“The story started here,” Springsteen’s cousin, Glenn Cashion, says in a short film “Bruce Springsteen: Hometown,” directed by Emmy-Winning Asbury Park fillmaker Adam Worth. “We are so close to the stories.”
The film is part of the new exhibit, “Springsteen: His Hometown,” which officially opens to the public this Sunday at the Monmouth County Historical Association (MCHA) on 70 Court Street in Freehold this Sunday (Sept. 29). A grand opening kick-off event featuring Joe Grushecky & the Houserockers and Bobby Bandiera will take place tomorrow (Sept. 28). The event is sold-out.
The collection–co-curated by Melissa Ziobro, Monmouth University’s Specialist Professor of Public History and Bernadette Rogoff, Director of Collections for MCHA– features 150 original pieces including 20 donated from Springsteen himself, and offers a deep-dive into the thematic fabric of his music and lyrics. The pieces include photos, alternative album covers, pieces from the original Upstage club and items from a scrapbook culled by his mother, Adele Springsteen (which includes press clippings and a handwritten letter by then manager Mike Appel).

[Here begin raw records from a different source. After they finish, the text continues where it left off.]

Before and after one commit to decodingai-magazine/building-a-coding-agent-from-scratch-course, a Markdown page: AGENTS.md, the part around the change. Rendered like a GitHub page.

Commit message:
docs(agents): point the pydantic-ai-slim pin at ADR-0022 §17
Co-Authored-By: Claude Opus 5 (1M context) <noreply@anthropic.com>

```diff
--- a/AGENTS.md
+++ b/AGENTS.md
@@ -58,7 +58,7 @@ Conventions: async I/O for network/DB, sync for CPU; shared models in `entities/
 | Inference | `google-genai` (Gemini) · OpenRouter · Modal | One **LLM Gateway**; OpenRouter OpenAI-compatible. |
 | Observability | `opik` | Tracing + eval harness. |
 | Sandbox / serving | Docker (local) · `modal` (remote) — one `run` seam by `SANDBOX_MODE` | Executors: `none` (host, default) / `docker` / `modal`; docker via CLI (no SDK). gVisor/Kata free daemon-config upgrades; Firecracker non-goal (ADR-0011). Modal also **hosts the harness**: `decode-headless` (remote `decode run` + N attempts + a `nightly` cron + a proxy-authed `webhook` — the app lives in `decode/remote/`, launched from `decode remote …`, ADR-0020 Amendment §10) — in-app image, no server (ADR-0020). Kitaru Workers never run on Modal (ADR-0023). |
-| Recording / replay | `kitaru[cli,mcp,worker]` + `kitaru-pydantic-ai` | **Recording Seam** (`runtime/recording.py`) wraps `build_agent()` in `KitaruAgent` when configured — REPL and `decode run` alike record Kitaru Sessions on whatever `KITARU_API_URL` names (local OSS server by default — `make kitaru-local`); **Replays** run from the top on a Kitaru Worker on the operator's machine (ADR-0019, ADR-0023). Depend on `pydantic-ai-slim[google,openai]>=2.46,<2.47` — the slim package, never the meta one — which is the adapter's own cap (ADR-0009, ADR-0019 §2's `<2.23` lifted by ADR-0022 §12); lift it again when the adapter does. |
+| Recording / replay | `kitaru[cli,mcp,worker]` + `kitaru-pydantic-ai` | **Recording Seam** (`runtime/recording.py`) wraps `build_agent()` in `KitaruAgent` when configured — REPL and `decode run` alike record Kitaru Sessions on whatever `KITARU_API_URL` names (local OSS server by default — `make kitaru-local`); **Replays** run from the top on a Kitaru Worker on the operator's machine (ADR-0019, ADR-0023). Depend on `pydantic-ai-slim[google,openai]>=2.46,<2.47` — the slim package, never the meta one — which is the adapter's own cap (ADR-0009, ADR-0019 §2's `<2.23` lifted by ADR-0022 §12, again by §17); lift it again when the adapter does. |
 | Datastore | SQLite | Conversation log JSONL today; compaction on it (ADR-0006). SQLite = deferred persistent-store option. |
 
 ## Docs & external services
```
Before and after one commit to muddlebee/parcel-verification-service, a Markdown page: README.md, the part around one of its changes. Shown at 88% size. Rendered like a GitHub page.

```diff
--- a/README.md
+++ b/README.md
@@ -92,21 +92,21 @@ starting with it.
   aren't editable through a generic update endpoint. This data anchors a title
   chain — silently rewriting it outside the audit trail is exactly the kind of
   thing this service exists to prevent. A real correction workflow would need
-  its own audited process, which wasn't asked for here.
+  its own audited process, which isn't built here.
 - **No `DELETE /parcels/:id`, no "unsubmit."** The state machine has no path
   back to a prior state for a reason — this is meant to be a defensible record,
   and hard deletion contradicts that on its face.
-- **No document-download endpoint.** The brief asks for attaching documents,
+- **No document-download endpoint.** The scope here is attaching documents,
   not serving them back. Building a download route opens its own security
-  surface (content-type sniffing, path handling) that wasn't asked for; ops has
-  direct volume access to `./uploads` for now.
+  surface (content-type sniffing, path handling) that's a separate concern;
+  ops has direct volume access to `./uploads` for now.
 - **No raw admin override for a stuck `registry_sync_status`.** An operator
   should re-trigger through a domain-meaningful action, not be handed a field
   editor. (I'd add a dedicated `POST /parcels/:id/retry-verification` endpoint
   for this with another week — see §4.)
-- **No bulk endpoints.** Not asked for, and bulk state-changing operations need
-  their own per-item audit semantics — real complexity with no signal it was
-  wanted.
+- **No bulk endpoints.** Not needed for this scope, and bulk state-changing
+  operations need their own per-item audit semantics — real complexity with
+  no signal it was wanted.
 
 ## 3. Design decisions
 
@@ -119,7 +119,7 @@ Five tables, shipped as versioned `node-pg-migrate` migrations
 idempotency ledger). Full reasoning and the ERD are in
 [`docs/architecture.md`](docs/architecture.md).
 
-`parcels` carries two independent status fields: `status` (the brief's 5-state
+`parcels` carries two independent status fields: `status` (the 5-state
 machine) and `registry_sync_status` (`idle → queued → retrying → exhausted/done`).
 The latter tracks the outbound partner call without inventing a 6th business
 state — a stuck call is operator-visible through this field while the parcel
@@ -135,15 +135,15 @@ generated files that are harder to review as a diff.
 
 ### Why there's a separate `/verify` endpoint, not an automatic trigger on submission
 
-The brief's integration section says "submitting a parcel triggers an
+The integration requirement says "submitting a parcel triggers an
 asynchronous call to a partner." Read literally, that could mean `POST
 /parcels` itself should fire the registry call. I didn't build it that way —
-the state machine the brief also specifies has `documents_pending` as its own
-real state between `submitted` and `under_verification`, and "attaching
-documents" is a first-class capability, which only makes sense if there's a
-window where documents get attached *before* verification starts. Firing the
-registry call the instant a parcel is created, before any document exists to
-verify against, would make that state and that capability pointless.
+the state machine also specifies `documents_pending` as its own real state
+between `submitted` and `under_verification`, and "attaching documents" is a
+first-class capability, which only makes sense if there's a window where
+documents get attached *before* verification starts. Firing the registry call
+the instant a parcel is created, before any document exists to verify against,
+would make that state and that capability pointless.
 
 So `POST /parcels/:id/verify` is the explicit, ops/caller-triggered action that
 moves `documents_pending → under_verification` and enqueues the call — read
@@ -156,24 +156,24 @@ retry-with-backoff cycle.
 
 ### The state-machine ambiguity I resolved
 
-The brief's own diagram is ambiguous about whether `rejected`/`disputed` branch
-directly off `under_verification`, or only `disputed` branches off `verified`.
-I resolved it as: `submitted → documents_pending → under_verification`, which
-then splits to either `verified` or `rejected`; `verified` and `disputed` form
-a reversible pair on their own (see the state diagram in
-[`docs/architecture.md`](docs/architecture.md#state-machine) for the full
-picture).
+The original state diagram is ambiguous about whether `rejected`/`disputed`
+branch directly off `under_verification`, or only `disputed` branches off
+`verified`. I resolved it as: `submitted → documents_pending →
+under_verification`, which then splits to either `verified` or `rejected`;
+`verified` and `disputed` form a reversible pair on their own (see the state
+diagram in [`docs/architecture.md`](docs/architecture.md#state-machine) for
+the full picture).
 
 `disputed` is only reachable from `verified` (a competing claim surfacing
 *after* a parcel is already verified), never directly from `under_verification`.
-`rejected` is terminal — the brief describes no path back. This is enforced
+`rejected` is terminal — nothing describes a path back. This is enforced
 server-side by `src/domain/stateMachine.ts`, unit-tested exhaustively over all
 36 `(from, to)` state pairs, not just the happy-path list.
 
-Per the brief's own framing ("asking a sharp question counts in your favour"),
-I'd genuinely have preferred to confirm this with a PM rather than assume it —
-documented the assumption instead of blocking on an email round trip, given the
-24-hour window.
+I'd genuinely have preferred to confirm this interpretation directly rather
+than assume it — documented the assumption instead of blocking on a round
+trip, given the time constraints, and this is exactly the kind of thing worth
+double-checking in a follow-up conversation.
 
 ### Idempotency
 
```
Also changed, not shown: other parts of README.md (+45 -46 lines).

The first floor offers a look into Springsteen’s origins, including original tour posters of his bands, The Castiles and Steel Mill, his high school yearbook, a thesis written about the Judicial System of New Jersey, a photo of his favorite English Teacher, Robert Hussey (“You taught me things I could not get from any book,” Springsteen wrote him in his yearbook), his favorite childhood book, “Brave Cowboy Bill” (the inspiration for the future song, “Outlaw Pete”), posters from The Clyde Beatty Circus (inspiration for “Wild Billy’s Circus Story”), original guitars, a set piece from the “Tunnel of Love Express” tour,a signed letter from Bill Bradley, a ring of hotel keys and the famed TEAC machine used to record the album, Nebraska. Another cool addition is a handwritten letter to his “Landlordess,” explaining the reasons for overdo water and rent bills, with a PSS: “I’m practicing my autograph. Whadya think?.
“The first floor gives you a comprehensive look at Bruce’s career, or as comprehensive as we can get,” Ziobro says. ”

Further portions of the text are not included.